◆ Work item: For the records below, say how many lines contain the string "Daniel". Give no other text.
── The input
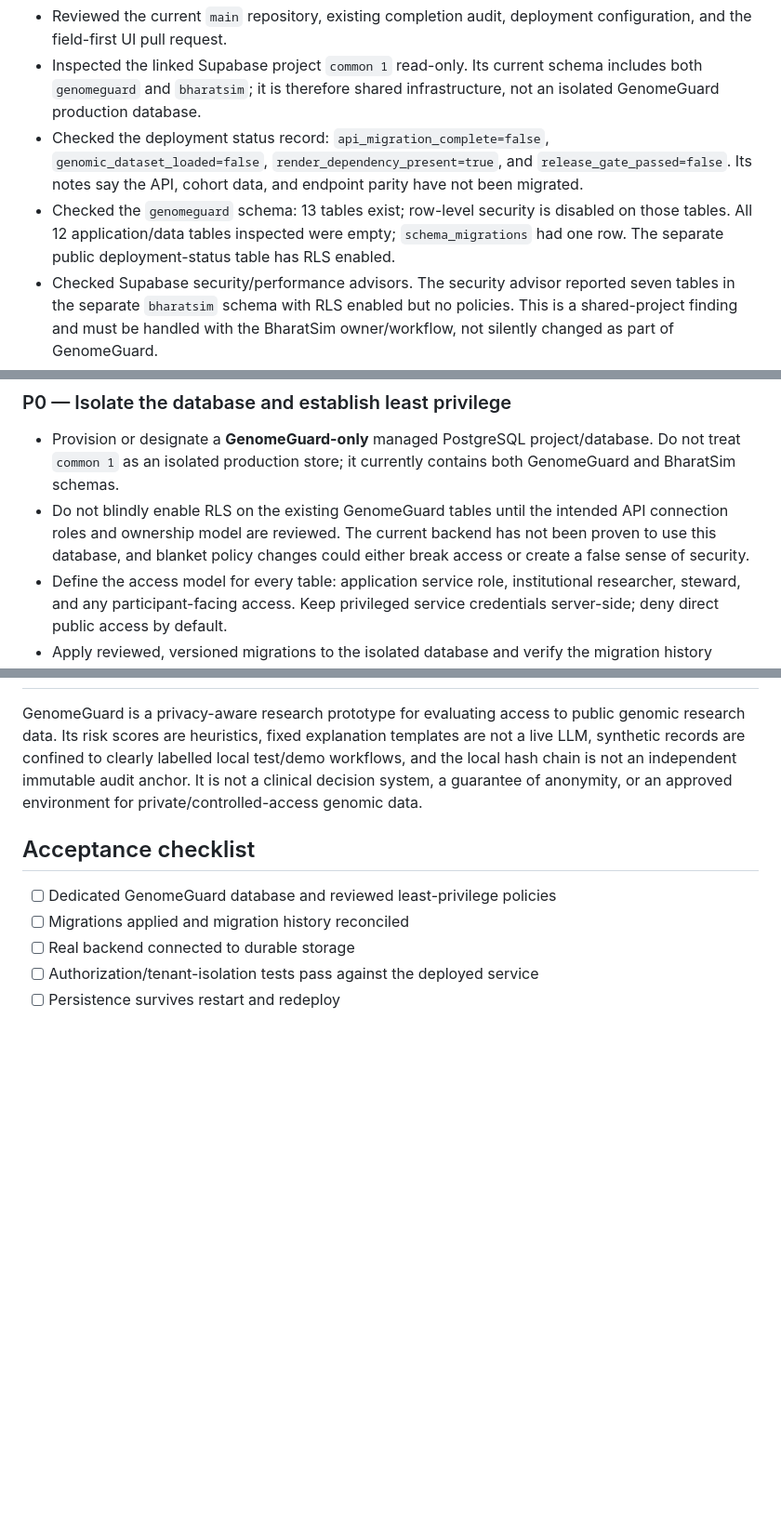
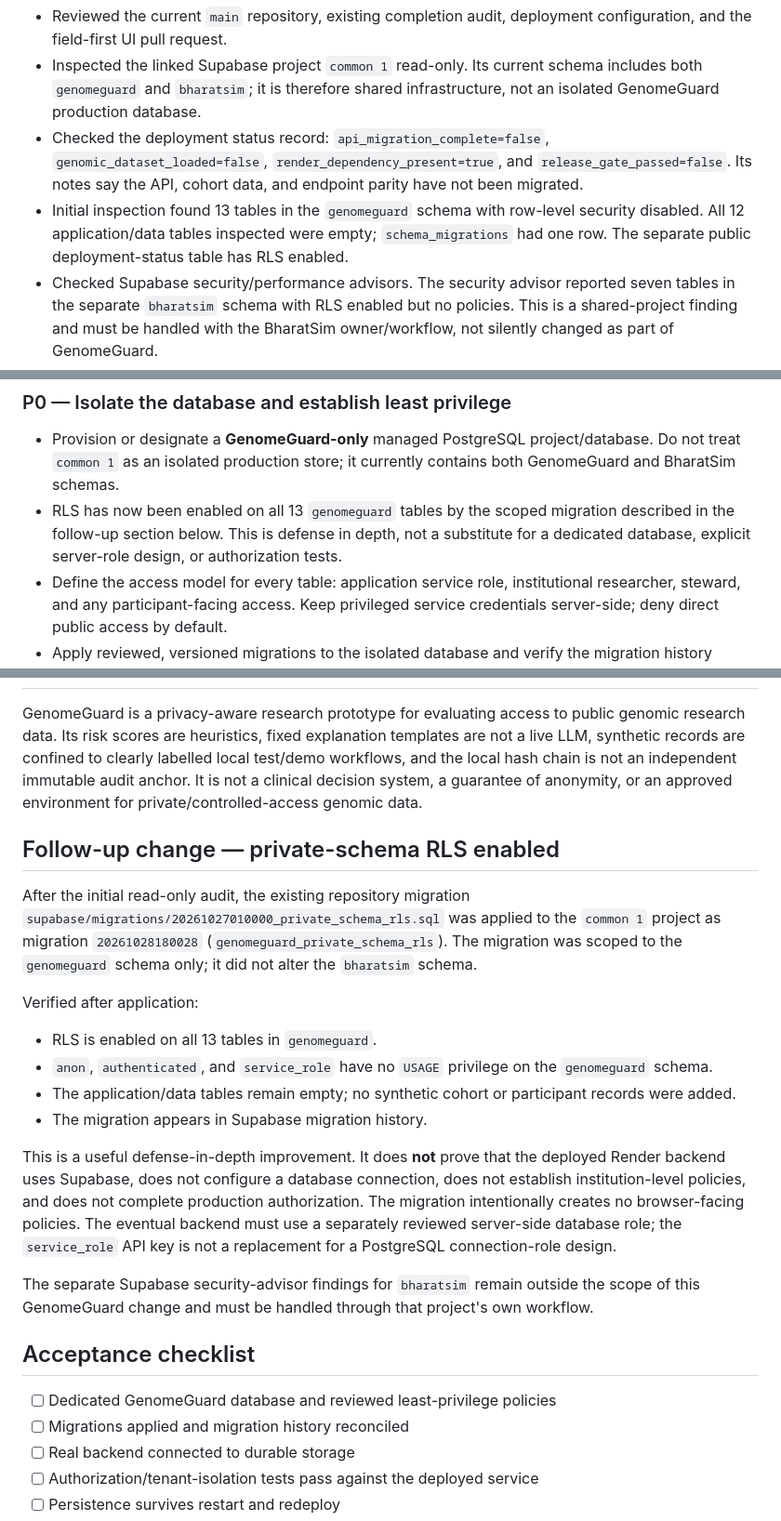
Before and after one commit to Aarush-JIIT-2030/GenomeGuard, a Markdown page: docs/release-gate-verification-2026-10-28.md, 3 parts joined by grey strips. Shown at 93% size. GitHub-like rendering; blank space fills up the shorter version.

Commit message:
Record applied GenomeGuard schema RLS migration and verified grants

```diff
--- a/docs/release-gate-verification-2026-10-28.md
+++ b/docs/release-gate-verification-2026-10-28.md
@@ -11,7 +11,7 @@ This update records direct repository and Supabase observations made on 28 Octob
 - Reviewed the current `main` repository, existing completion audit, deployment configuration, and the field-first UI pull request.
 - Inspected the linked Supabase project `common 1` read-only. Its current schema includes both `genomeguard` and `bharatsim`; it is therefore shared infrastructure, not an isolated GenomeGuard production database.
 - Checked the deployment status record: `api_migration_complete=false`, `genomic_dataset_loaded=false`, `render_dependency_present=true`, and `release_gate_passed=false`. Its notes say the API, cohort data, and endpoint parity have not been migrated.
-- Checked the `genomeguard` schema: 13 tables exist; row-level security is disabled on those tables. All 12 application/data tables inspected were empty; `schema_migrations` had one row. The separate public deployment-status table has RLS enabled.
+- Initial inspection found 13 tables in the `genomeguard` schema with row-level security disabled. All 12 application/data tables inspected were empty; `schema_migrations` had one row. The separate public deployment-status table has RLS enabled.
 - Checked Supabase security/performance advisors. The security advisor reported seven tables in the separate `bharatsim` schema with RLS enabled but no policies. This is a shared-project finding and must be handled with the BharatSim owner/workflow, not silently changed as part of GenomeGuard.
 - Found an accessibility regression in the UI PR: dark-theme primary buttons rendered white text on a light-green background (contrast ratio 2.14); the donor consent action had the same issue. Patched the theme tokens to use a dark foreground in dark mode and re-triggered CI.
 
@@ -20,7 +20,7 @@ This update records direct repository and Supabase observations made on 28 Octob
 ### P0 — Isolate the database and establish least privilege
 
 - Provision or designate a **GenomeGuard-only** managed PostgreSQL project/database. Do not treat `common 1` as an isolated production store; it currently contains both GenomeGuard and BharatSim schemas.
-- Do not blindly enable RLS on the existing GenomeGuard tables until the intended API connection roles and ownership model are reviewed. The current backend has not been proven to use this database, and blanket policy changes could either break access or create a false sense of security.
+- RLS has now been enabled on all 13 `genomeguard` tables by the scoped migration described in the follow-up section below. This is defense in depth, not a substitute for a dedicated database, explicit server-role design, or authorization tests.
 - Define the access model for every table: application service role, institutional researcher, steward, and any participant-facing access. Keep privileged service credentials server-side; deny direct public access by default.
 - Apply reviewed, versioned migrations to the isolated database and verify the migration history against the repository.
 - Prove that unauthorized roles cannot read or mutate donor, genotype, request, decision, epsilon-ledger, or audit data. Add cross-tenant/role regression tests and run Supabase security advisors after policies are in place.
@@ -58,6 +58,21 @@ The first CI run caught dark-mode action contrast failures. The fix changes the
 
 GenomeGuard is a privacy-aware research prototype for evaluating access to public genomic research data. Its risk scores are heuristics, fixed explanation templates are not a live LLM, synthetic records are confined to clearly labelled local test/demo workflows, and the local hash chain is not an independent immutable audit anchor. It is not a clinical decision system, a guarantee of anonymity, or an approved environment for private/controlled-access genomic data.
 
+## Follow-up change — private-schema RLS enabled
+
+After the initial read-only audit, the existing repository migration `supabase/migrations/20261027010000_private_schema_rls.sql` was applied to the `common 1` project as migration `20261028180028` (`genomeguard_private_schema_rls`). The migration was scoped to the `genomeguard` schema only; it did not alter the `bharatsim` schema.
+
+Verified after application:
+
+- RLS is enabled on all 13 tables in `genomeguard`.
+- `anon`, `authenticated`, and `service_role` have no `USAGE` privilege on the `genomeguard` schema.
+- The application/data tables remain empty; no synthetic cohort or participant records were added.
+- The migration appears in Supabase migration history.
+
+This is a useful defense-in-depth improvement. It does **not** prove that the deployed Render backend uses Supabase, does not configure a database connection, does not establish institution-level policies, and does not complete production authorization. The migration intentionally creates no browser-facing policies. The eventual backend must use a separately reviewed server-side database role; the `service_role` API key is not a replacement for a PostgreSQL connection-role design.
+
+The separate Supabase security-advisor findings for `bharatsim` remain outside the scope of this GenomeGuard change and must be handled through that project's own workflow.
+
 ## Acceptance checklist
 
 - [ ] Dedicated GenomeGuard database and reviewed least-privilege policies
```
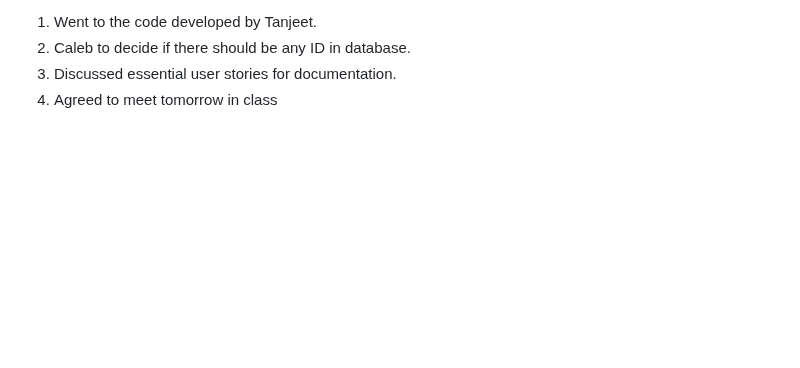
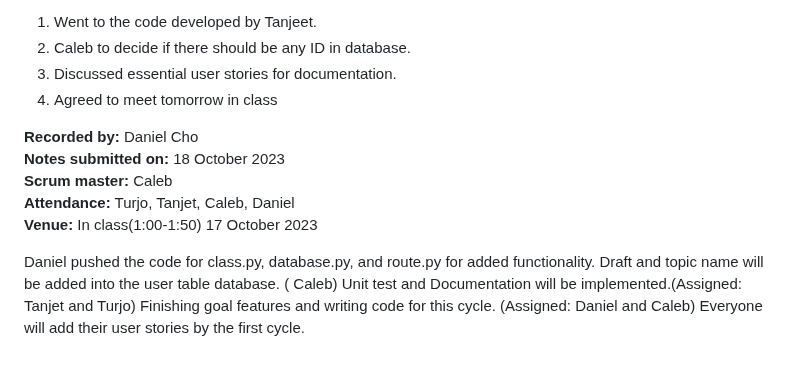
Before and after one commit to tpturjo/Performance-Review-Web-Application, a Markdown page: docs/meetingNotes.md, the part around the change. Drawn GitHub-style; blank space fills up the shorter version.

```diff
--- a/docs/meetingNotes.md
+++ b/docs/meetingNotes.md
@@ -183,3 +183,16 @@ Decisions:
 2) Caleb to decide if there should be any ID in database.
 3) Discussed essential user stories for documentation.
 4) Agreed to meet tomorrow in class
+
+
+**Recorded by:** Daniel Cho
+**Notes submitted on:** 18 October 2023
+**Scrum master:** Caleb
+**Attendance:** Turjo, Tanjet, Caleb, Daniel
+**Venue:** In class(1:00-1:50)  17 October 2023
+
+Daniel pushed the code for class.py, database.py, and route.py for added functionality.
+Draft and topic name will be added into the user table database. ( Caleb)
+Unit test and Documentation will be implemented.(Assigned: Tanjet and Turjo)
+Finishing goal features and writing code for this cycle. (Assigned: Daniel and Caleb)
+Everyone will add their user stories by the first cycle.
```
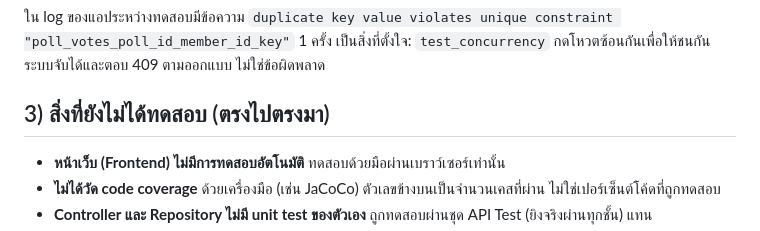
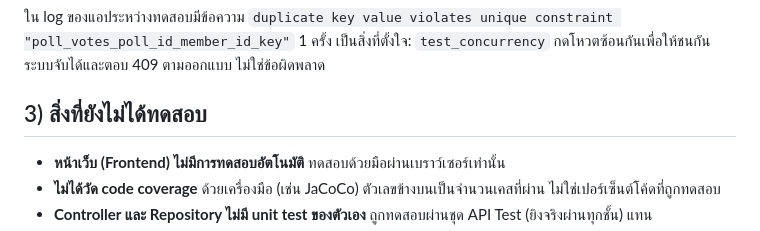
Before and after one commit to txark/Trip_Spitter, a Markdown page: doc/test-report.md, the part around one of its changes. Rendered like a GitHub page.

```diff
--- a/doc/test-report.md
+++ b/doc/test-report.md
@@ -60,7 +60,7 @@ CI (GitHub Actions) รัน build + unit test + docker build ทุกคร
 ใน log ของแอประหว่างทดสอบมีข้อความ `duplicate key value violates unique constraint "poll_votes_poll_id_member_id_key"` 1 ครั้ง
 เป็นสิ่งที่ตั้งใจ: `test_concurrency` กดโหวตซ้อนกันเพื่อให้ชนกัน ระบบจับได้และตอบ 409 ตามออกแบบ ไม่ใช่ข้อผิดพลาด
 
-## 3) สิ่งที่ยังไม่ได้ทดสอบ (ตรงไปตรงมา)
+## 3) สิ่งที่ยังไม่ได้ทดสอบ
 
 - **หน้าเว็บ (Frontend) ไม่มีการทดสอบอัตโนมัติ** ทดสอบด้วยมือผ่านเบราว์เซอร์เท่านั้น
 - **ไม่ได้วัด code coverage** ด้วยเครื่องมือ (เช่น JaCoCo) ตัวเลขข้างบนเป็นจำนวนเคสที่ผ่าน ไม่ใช่เปอร์เซ็นต์โค้ดที่ถูกทดสอบ
```
Also changed, not shown: other parts of doc/test-report.md (+1 -1 lines).
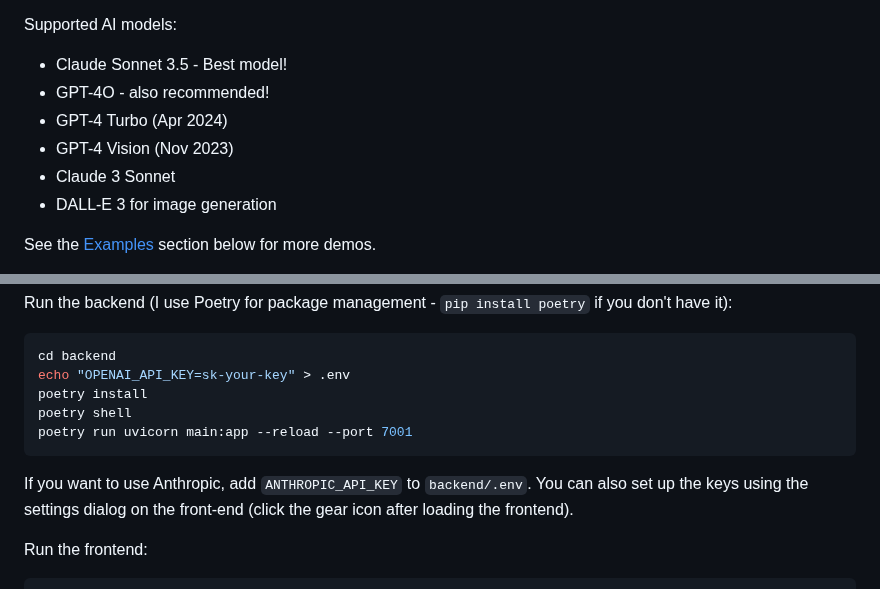
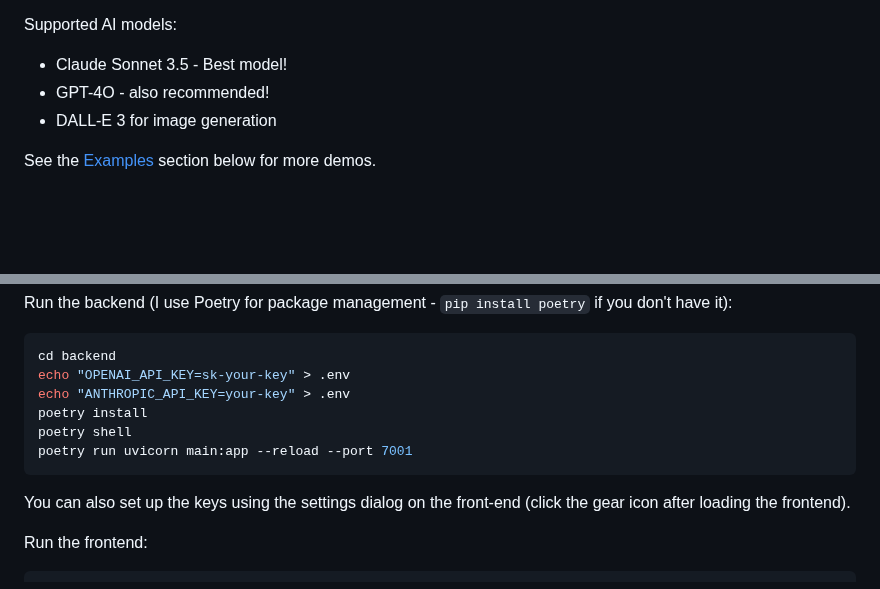
Before and after one commit to abi/screenshot-to-code, a Markdown page: README.md, 2 parts joined by grey strips. Rendered like a GitHub page; blank space fills up the shorter version.

````diff
--- a/README.md
+++ b/README.md
@@ -18,9 +18,6 @@ Supported AI models:
 
 - Claude Sonnet 3.5 - Best model!
 - GPT-4O - also recommended!
-- GPT-4 Turbo (Apr 2024)
-- GPT-4 Vision (Nov 2023)
-- Claude 3 Sonnet
 - DALL-E 3 for image generation
 
 See the [Examples](#-examples) section below for more demos.
@@ -53,12 +50,12 @@ Run the backend (I use Poetry for package management - `pip install poetry` if y
 ```bash
 cd backend
 echo "OPENAI_API_KEY=sk-your-key" > .env
+echo "ANTHROPIC_API_KEY=your-key" > .env
 poetry install
 poetry shell
 poetry run uvicorn main:app --reload --port 7001
 ```
-
-If you want to use Anthropic, add `ANTHROPIC_API_KEY` to `backend/.env`. You can also set up the keys using the settings dialog on the front-end (click the gear icon after loading the frontend).
+You can also set up the keys using the settings dialog on the front-end (click the gear icon after loading the frontend).
 
 Run the frontend:
 
````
────
◆ Answer box: 4